=== TASK BRIEF ===
Within the listing below, please copy exactly the lines between the line holding "Before and after one commit to alexthiery/R_training, a" and the line holding "1 other file.", inclusive.
((
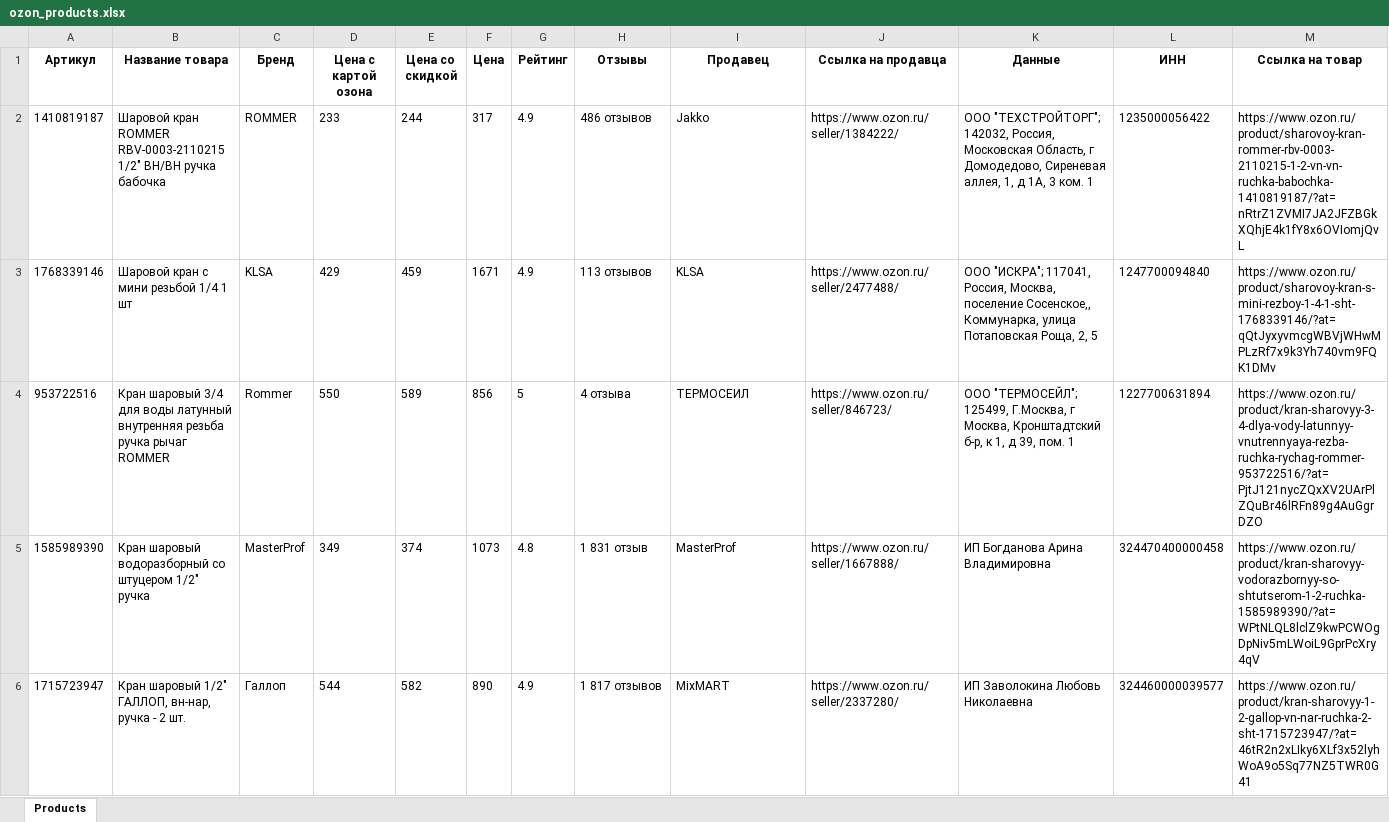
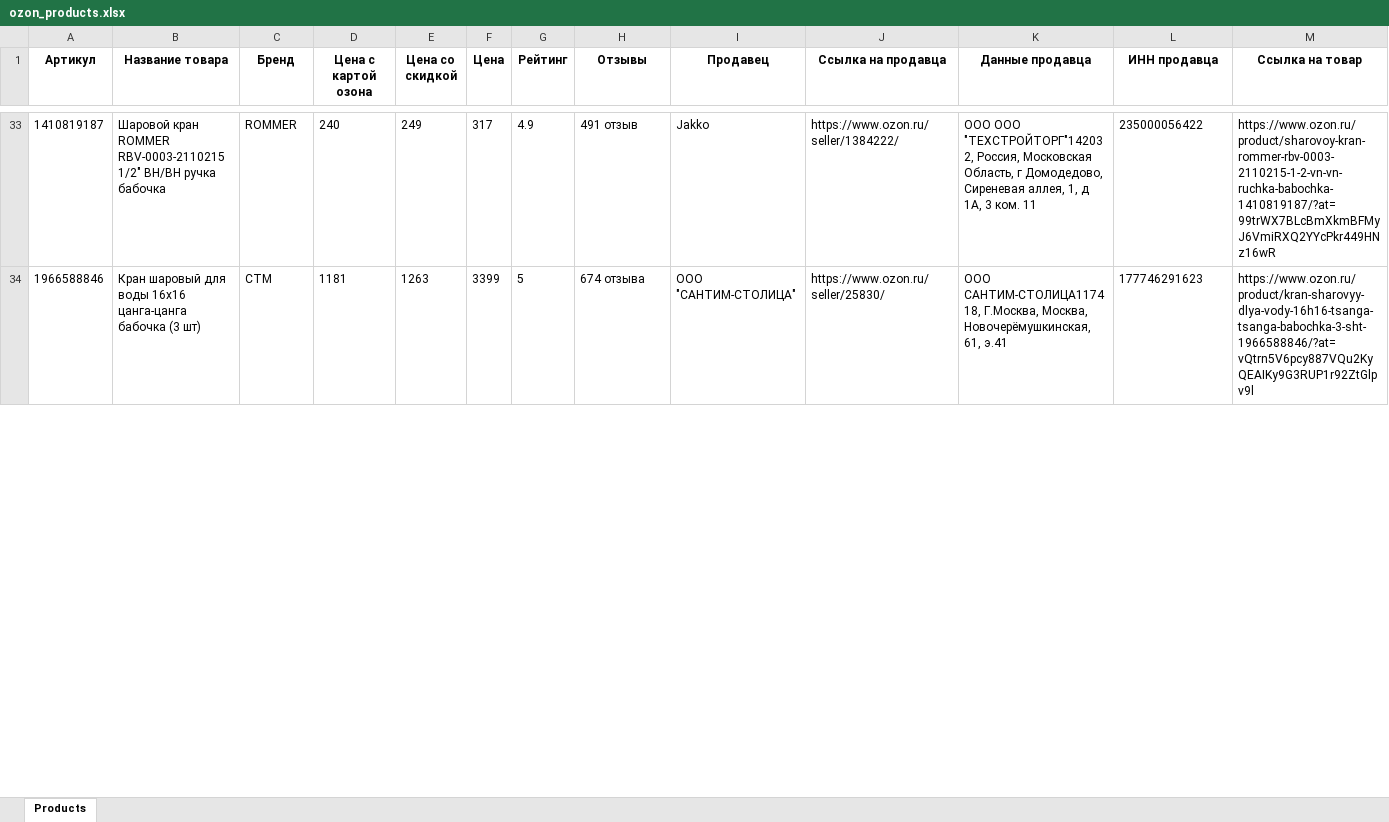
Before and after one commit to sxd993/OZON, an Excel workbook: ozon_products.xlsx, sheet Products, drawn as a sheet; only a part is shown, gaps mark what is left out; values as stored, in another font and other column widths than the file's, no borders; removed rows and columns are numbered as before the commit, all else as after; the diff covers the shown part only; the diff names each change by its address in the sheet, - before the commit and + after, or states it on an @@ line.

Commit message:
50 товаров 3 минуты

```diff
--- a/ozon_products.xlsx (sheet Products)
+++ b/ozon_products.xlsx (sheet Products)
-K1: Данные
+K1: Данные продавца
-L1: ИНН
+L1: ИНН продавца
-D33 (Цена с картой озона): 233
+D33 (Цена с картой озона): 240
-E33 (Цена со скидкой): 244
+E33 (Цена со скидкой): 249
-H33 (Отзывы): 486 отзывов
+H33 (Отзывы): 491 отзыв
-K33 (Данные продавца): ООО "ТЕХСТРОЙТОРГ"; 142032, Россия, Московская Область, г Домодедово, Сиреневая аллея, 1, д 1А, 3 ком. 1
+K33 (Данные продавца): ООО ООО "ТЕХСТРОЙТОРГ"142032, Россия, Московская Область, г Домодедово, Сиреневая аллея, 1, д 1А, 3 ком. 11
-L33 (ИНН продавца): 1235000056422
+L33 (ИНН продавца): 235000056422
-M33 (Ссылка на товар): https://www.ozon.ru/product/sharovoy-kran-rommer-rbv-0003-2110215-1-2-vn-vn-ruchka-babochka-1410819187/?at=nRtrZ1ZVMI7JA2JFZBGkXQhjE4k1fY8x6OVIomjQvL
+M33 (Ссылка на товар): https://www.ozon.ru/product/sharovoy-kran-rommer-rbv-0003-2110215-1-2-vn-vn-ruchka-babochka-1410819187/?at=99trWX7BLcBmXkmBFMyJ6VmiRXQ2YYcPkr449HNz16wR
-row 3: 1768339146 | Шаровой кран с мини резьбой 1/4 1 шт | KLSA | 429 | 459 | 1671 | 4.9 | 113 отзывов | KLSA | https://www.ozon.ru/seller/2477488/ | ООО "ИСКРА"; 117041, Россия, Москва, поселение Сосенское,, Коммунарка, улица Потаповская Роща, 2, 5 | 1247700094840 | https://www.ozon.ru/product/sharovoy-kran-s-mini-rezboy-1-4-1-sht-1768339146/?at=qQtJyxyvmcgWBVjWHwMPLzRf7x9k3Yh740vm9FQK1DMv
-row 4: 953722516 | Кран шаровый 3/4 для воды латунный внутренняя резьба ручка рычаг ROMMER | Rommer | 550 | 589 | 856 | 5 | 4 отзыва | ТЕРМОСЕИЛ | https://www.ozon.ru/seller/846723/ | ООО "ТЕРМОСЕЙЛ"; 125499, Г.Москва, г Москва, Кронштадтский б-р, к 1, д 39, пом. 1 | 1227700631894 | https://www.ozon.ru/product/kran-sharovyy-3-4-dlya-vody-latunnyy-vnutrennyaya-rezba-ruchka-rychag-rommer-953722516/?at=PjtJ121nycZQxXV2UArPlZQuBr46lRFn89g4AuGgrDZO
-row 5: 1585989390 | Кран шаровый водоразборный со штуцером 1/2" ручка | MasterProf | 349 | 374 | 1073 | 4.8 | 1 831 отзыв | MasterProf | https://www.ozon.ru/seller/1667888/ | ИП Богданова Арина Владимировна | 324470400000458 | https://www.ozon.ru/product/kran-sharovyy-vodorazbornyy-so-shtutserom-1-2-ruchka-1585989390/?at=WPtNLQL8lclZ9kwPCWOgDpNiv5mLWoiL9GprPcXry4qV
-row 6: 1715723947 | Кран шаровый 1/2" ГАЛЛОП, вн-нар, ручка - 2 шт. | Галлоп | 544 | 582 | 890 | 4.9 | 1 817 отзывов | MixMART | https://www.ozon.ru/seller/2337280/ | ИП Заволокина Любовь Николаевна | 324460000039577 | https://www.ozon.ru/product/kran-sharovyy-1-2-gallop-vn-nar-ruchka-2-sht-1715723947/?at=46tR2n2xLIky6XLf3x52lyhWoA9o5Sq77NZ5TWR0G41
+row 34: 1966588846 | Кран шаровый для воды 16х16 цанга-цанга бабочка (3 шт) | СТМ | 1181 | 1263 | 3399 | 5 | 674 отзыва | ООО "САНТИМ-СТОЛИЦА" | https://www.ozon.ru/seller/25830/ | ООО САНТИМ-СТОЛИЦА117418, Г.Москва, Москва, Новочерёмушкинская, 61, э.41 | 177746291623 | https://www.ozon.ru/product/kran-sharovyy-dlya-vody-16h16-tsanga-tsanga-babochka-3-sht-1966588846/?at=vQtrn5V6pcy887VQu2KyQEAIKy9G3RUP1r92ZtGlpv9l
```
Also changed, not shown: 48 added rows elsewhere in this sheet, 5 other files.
))
((
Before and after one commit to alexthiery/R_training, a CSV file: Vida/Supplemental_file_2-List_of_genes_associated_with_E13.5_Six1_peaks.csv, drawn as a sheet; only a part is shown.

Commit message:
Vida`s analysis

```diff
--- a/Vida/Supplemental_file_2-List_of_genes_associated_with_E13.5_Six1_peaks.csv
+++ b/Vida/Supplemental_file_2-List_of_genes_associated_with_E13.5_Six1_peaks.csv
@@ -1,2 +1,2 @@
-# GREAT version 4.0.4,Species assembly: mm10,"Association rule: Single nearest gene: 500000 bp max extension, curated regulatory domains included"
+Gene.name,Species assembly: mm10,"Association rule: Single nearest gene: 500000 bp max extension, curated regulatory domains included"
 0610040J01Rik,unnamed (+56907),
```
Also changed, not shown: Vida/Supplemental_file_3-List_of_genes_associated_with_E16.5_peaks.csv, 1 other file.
))
=== ANSWER SPACE ===
Before and after one commit to alexthiery/R_training, a CSV file: Vida/Supplemental_file_2-List_of_genes_associated_with_E13.5_Six1_peaks.csv, drawn as a sheet; only a part is shown.

Commit message:
Vida`s analysis

```diff
--- a/Vida/Supplemental_file_2-List_of_genes_associated_with_E13.5_Six1_peaks.csv
+++ b/Vida/Supplemental_file_2-List_of_genes_associated_with_E13.5_Six1_peaks.csv
@@ -1,2 +1,2 @@
-# GREAT version 4.0.4,Species assembly: mm10,"Association rule: Single nearest gene: 500000 bp max extension, curated regulatory domains included"
+Gene.name,Species assembly: mm10,"Association rule: Single nearest gene: 500000 bp max extension, curated regulatory domains included"
 0610040J01Rik,unnamed (+56907),
```
Also changed, not shown: Vida/Supplemental_file_3-List_of_genes_associated_with_E16.5_peaks.csv, 1 other file.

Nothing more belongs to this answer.